When I wrote a conceptual article about Hexagonal Architecture, aka Ports and Adapters pattern, my intention was to show an implementation example as well. It’s been a long time, but it's never too late. So here it is, a pragmatic article for sharing my vision of how to implement an application structuring it according to Hexagonal Architecture pattern. As I always do, I try to be faithful to the original pattern and other material from its author, Dr. Alistair Cockburn
First of all, I think that it’s good to remember the main goal of Hexagonal Architecture (Ports and Adapters pattern):
Allow “users” (a human being, another application, a batch script, …) to drive the application “in isolation” from real world devices (databases, files, servers, other applications, …). In particular, test cases are also drivers of the application.

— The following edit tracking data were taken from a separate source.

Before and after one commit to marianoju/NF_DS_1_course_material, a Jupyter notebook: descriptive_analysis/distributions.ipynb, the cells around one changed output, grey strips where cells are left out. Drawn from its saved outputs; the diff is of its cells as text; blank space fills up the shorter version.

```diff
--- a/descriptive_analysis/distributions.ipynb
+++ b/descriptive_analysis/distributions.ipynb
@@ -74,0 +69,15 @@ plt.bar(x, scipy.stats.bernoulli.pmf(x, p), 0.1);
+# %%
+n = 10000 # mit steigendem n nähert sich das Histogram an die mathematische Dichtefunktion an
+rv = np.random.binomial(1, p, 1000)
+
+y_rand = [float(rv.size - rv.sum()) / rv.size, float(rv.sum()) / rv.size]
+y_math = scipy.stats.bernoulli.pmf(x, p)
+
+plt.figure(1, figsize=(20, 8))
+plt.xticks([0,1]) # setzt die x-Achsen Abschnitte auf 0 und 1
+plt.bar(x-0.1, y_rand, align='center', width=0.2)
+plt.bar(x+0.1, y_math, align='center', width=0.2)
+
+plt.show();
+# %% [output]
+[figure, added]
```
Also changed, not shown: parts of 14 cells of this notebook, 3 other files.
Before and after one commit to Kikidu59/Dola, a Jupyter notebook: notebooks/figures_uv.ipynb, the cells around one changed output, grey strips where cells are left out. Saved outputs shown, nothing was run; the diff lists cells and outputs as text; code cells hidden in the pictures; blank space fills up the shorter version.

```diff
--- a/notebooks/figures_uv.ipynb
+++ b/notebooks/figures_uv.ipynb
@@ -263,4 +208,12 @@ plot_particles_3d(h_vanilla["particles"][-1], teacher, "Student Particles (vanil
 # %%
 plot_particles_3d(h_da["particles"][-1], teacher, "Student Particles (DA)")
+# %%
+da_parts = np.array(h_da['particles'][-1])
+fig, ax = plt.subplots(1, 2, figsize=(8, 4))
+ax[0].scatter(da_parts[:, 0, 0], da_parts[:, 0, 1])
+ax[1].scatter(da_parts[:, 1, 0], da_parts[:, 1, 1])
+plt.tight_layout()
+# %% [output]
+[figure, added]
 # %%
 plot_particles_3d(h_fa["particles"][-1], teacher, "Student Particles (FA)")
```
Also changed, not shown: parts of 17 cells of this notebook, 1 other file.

Therefore, Hexagonal Architecture allows business logic to be tested in isolation.
This is important to be reminded, because as we will see later during the development process, the application will already be done when we run the test cases against the isolated hexagon and they pass, using “test doubles” for the real world devices that the hexagon depends on.
At that point the business logic will be done. What will be left is adding real adapters for the UI, database, etc. And from that moment on, those acceptance tests will become regression tests, so that we should pass them after every refactoring to prevent and detect business logic leaking from the hexagon.
Regarding the terminology for defining the different kinds of tests, I’ve used the term “acceptance” for the hexagon tests, i.e. the business logic, the application in isolation without the adapters. For other people, acceptance tests are end-to-end tests including adapters. Disqussing the right vocabulary falls out of the scope of this article. Regardless how you name it, what you have to know is which components are you testing.
The goal we’ve just seen is achieved by decoupling business logic from technology, so that we will have a modular structure, with the hexagon at the center, rounded by adapters attached to the hexagon ports. But decoupling isn’t the goal per se, it is just a mechanism to achieve the goal.
In this article I want to show an implementation guide for describing the structure, the development process, and the startup of a hexagonal architecture application, using some kind of design techniques, mainly custom diagrams, and illustrating it with the development of an example application using Java 9.
However, my intention isn’t just to show the source code of an example in a particular programming language, but to also show the dependencies between the components of the architecture (who knows of whom), and how to configure those dependencies to build and run the whole system, since they are important things to know for a programmer who wants to implement a hexagonal application, regardless of the programming language they use.
Does this mean that the programming language we use for the implementation doesn’t matter? Not at all. It is important, in the sense that you will have to manage to implement the concepts and rules of the application architecture, the better your programming language mechanisms allow you.
When I read about some Java 9 features, they made me think of giving it a try. And I realized that it fits Hexagonal Architecture like a glove. Some reasons why I chose Java 9 are:
It has a modular system that allows the development of fully modular and decoupled applications.
You can add modules at runtime. This is useful for adding new adapters to ports.
It has the so called “services”. A “Java 9 service” is an interface that other modules can implement. These implementations are the “service providers”. Then at runtime Java detects all the available providers, and the “service client” can choose one of them. This is perfect for swapping adapters for a driven port. The port would be a “Java 9 service”, and the available adapters for the port would be “service providers”.
Visibility scopes enhancement. Before Java 9, a public class was visible to the rest of the world. We just had private, package and public scopes. Now with modules, a public class is just visible inside its module. For other modules to see the public class, you have to export the package the class belongs to. To export a package would be like to “publish” its public classes to the outside world. This is great for defining APIs better. For example, a port would be a package of the hexagon module, containing the port interface and other classes that the interface uses. All the other packages wouldn’t be visible to the outside.
It allows to apply the “Configurable Dependency Pattern” without using any framework like Spring to inject dependencies. “Java 9 services” are not exactly the same as dependency injection, because Java 9 does a lookup of implementations instead of dependencies being injected, but using this approach solves the same problem. And it is useful if you want to get rid of dependency injection frameworks.
Along the implementation guide, there will be some points where several alternatives are available. For implementing the example application I choose one of them, but I will always try to explain the others, so that the reader can compare them and choose another one.
Since this article would be very large, I will write and publish it (and the source code as well) in a series of chapters, one by one. We could say that it is going to be a living article, where feedback and opinion from readers are wellcome.
I’ve structured the implementation guide into the following chapters, and each one will be an article on its own. So if you are interested, stay tunned… I will enable these chapters incrementally, as I write and publish them:
Those are my intentions, but then life will decide whether or not I will be able to finish it all. I hope I will though, but who knows?… This is life, and live :)
Last, but not least, I would like to thank Alistair Cockburn for being always there, for always answering to my questions. Thank you very much Alistair.